Description

The Sysdig Threat Research Team (TRT) has discovered a new self-modifying worm called SSH-Snake, released on January 4, 2024, which poses a threat to network security. Operating as part of offensive operations, SSH-Snake autonomously utilizes SSH credentials found on a compromised system to spread across the network, focusing on creating a comprehensive map of the network and its dependencies. Detection of SSH-Snake activity can be accomplished using runtime threat detection tools like Sysdig Secure or Open Source Falco. The worm's unique feature is its self-modification during the initial run, reducing its size by removing comments, whitespace, and unnecessary functions. It autonomously searches for various types of private keys through methods such as inspecting last and arp, and parsing commands from bash history files. SSH-Snake is designed to be customizable for specific use cases and is fileless, self-replicating, and self-propagating, compatible with any device.
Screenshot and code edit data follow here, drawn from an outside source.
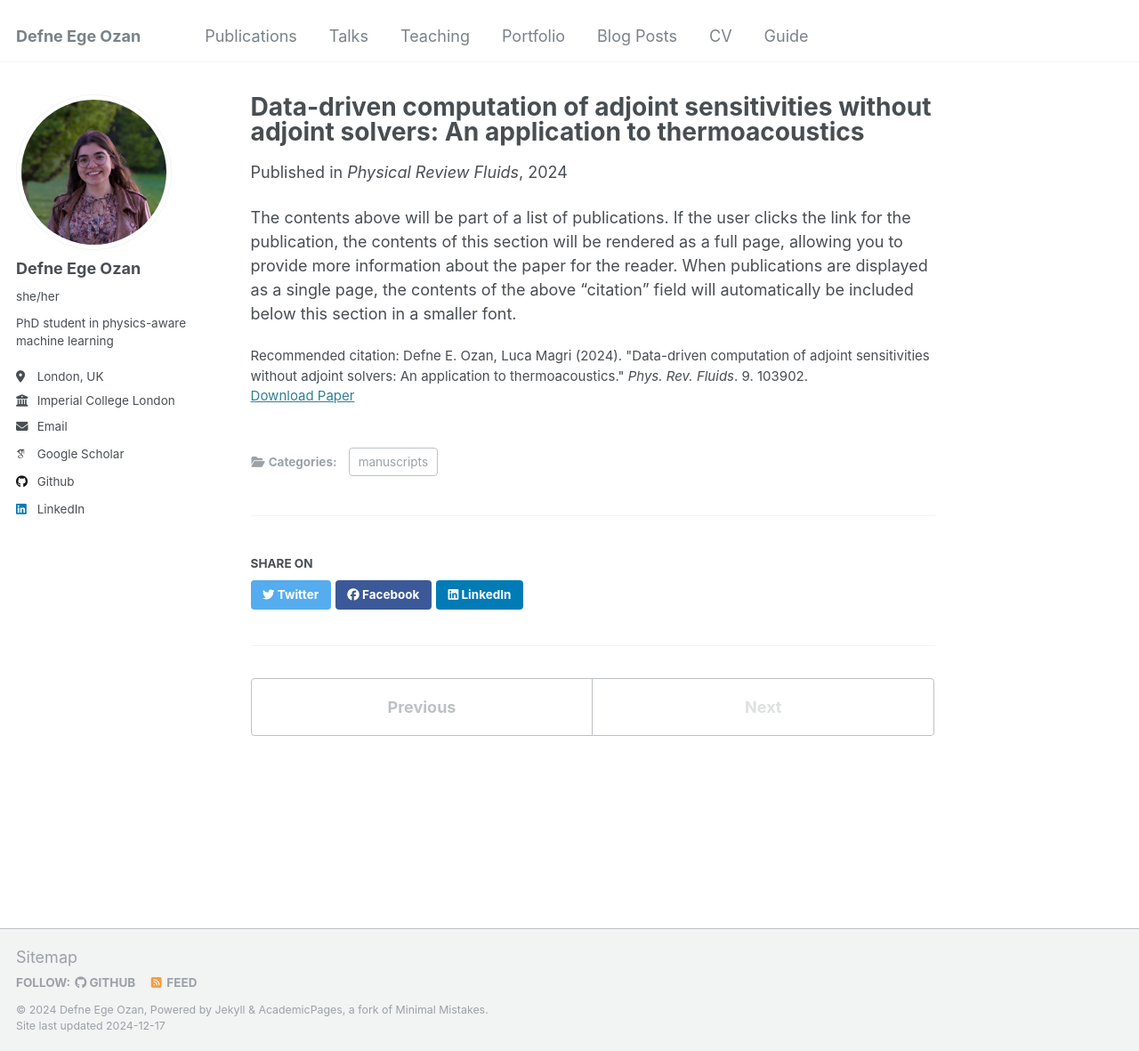
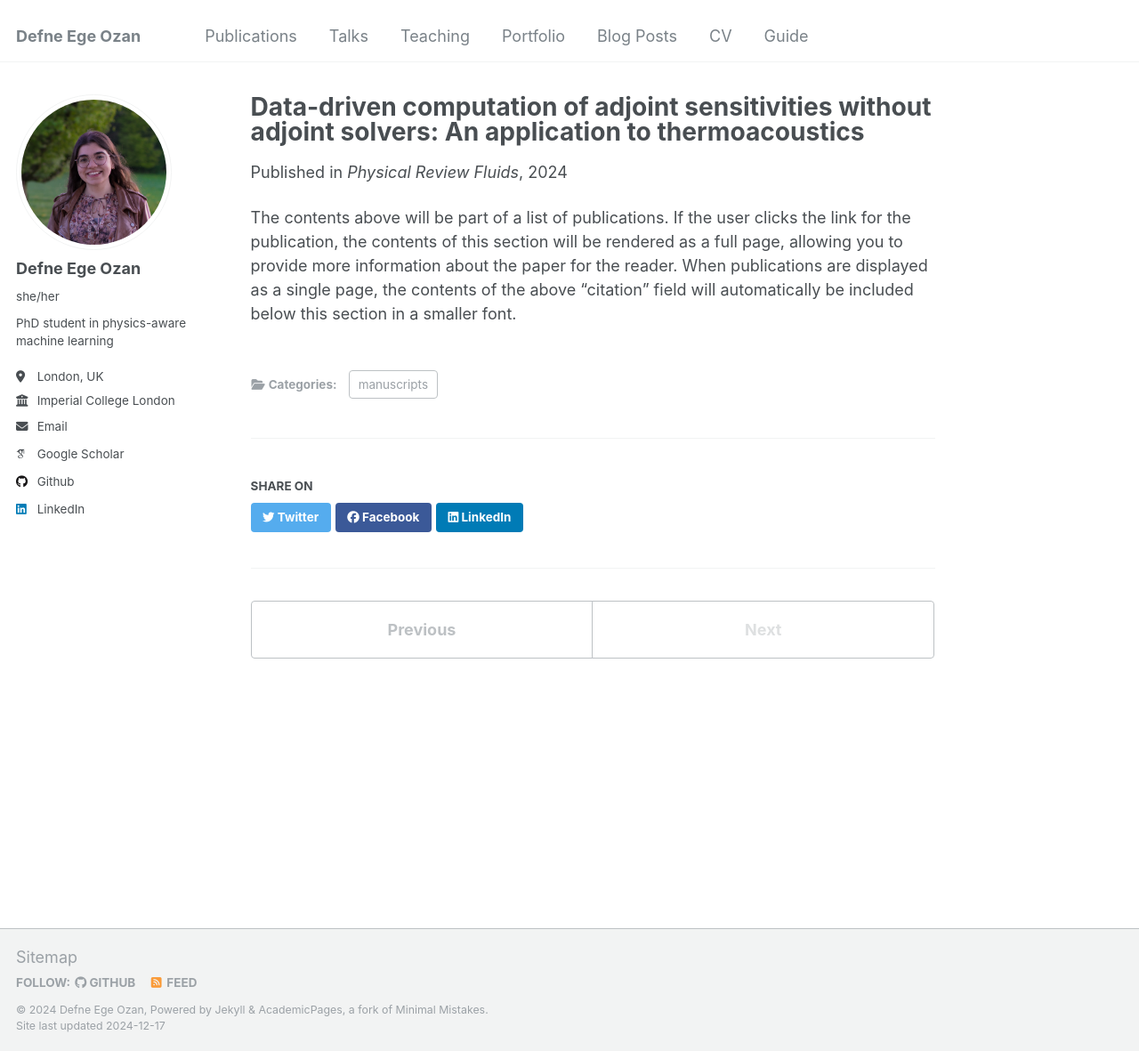
Before and after one commit to defneozan/defneozan.github.io, a Jekyll site: the page built from _publications/2024-phys-rev-fluids.md, in a window 1280 px wide and 1181 px high. Shown: the whole window at 89% size. Built offline with Jekyll 4.4.1, drawn with Linux system fonts in a browser that asks for light colours; some web fonts are replaced.

Commit message:
Added publications

```diff
--- a/_publications/2024-iccs.md
+++ b/_publications/2024-iccs.md
@@ -1,14 +1,14 @@
 ---
 title: "Adjoint sensitivities of chaotic flows without adjoint solvers: A data-driven approach"
 collection: publications
-category: manuscripts
-permalink: /publication/2024-phys-rev-fluids
-excerpt: 'We demonstrate the application of our data-driven framework the computation of gradients of long-time averages of chaotic flows. We learn the parameterised dynamics of the Lorenz 63 system and find the climate sensitivities.'
+category: conferences
+permalink: /publication/2024-iccs
+excerpt: 'We demonstrate the application of our data-driven framework for the computation of gradients of long-time averages of chaotic flows. We learn the parameterised dynamics of the Lorenz 63 system and find the climate sensitivities.'
 date: 2024-10-25
 venue: 'Lecture Notes in Computer Science'
 # slidesurl: 'http://academicpages.github.io/files/slides1.pdf'
 paperurl: 'https://arxiv.org/pdf/2404.11738'
-citation: 'Defne E. Ozan, Luca Magri (2024). &quot;Data-driven computation of adjoint sensitivities without adjoint solvers: An application to thermoacoustics.&quot; <i>Phys. Rev. Fluids. 9. 103902.'
+# citation: ''
 ---
 
 The contents above will be part of a list of publications, if the user clicks the link for the publication than the contents of section will be rendered as a full page, allowing you to provide more information about the paper for the reader. When publications are displayed as a single page, the contents of the above "citation" field will automatically be included below this section in a smaller font.
--- a/_publications/2024-phys-rev-fluids.md
+++ b/_publications/2024-phys-rev-fluids.md
@@ -3,12 +3,11 @@
 collection: publications
 category: manuscripts
 permalink: /publication/2024-phys-rev-fluids
-excerpt: "Adjoint methods have been central in gradient-based optimization but traditionally require known governing equations. In this paper, we introduce a data-driven approach that utilizes echo state networks (ESNs) to infer adjoint sensitivities from data, even in cases where the system's equations are unknown, or the data are subjected to noise. By embedding physical knowledge into the network architecture, the method accurately predicts sensitivities to parameters and initial conditions in a nonlinear thermoacoustic system. This framework opens new possibilities for gradient-based data-driven design optimization."
+excerpt: "Adjoint methods have been central in gradient-based optimization but traditionally require known governing equations. We introduce a data-driven approach that utilizes echo state networks (ESNs) to infer adjoint sensitivities from data, even in cases where the system's equations are unknown, or the data are subjected to noise. By embedding physical knowledge into the network architecture, the method accurately predicts sensitivities to parameters and initial conditions in a nonlinear thermoacoustic system. This framework opens new possibilities for gradient-based data-driven design optimization."
 date: 2024-10-25
 venue: "Physical Review Fluids"
 paperurl: "https://arxiv.org/pdf/2404.11738"
-citation: "Defne E. Ozan, Luca Magri (2024). &quot;Data-driven computation of adjoint sensitivities without adjoint solvers: An application to thermoacoustics.&quot; <i>Phys. Rev. Fluids</i>. 9. 103902."
-image: "images/image_2024_phys_rev_fluids.png"
+# citation: "Defne E. Ozan, Luca Magri (2024). &quot;Data-driven computation of adjoint sensitivities without adjoint solvers: An application to thermoacoustics.&quot; <i>Phys. Rev. Fluids</i>. 9. 103902."
 ---
 
 The contents above will be part of a list of publications. If the user clicks the link for the publication, the contents of this section will be rendered as a full page, allowing you to provide more information about the paper for the reader. When publications are displayed as a single page, the contents of the above "citation" field will automatically be included below this section in a smaller font.
```
Also changed, not shown: _pages/about.md (+1 -1 lines), _publications/2021-micnon.md (added, +14 -0 lines), _publications/2022-ieee-cdc.md (added, +14 -0 lines), _publications/2023-phys-rev-fluids.md (+2 -3 lines).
It employs different techniques to search for private keys, including inspecting last and arp and parsing commands like ssh, scp, and rsync from bash history. Sysdig TRT identified the command and control (C2) server used by threat actors deploying SSH-Snake, maintaining a repository of files with the worm's output for each target. Filenames on the C2 server contain victim IP addresses, indicating active exploitation of known Confluence vulnerabilities for initial access. The output of SSH-Snake includes discovered credentials, target IPs, and the bash history of victims. The victim list is expanding, suggesting an ongoing operation with approximately 100 victims at the time of writing. Sysdig's runtime solution, Sysdig Secure, and its unified detection engine, Falco, play a crucial role in identifying and preventing SSH-Snake attacks.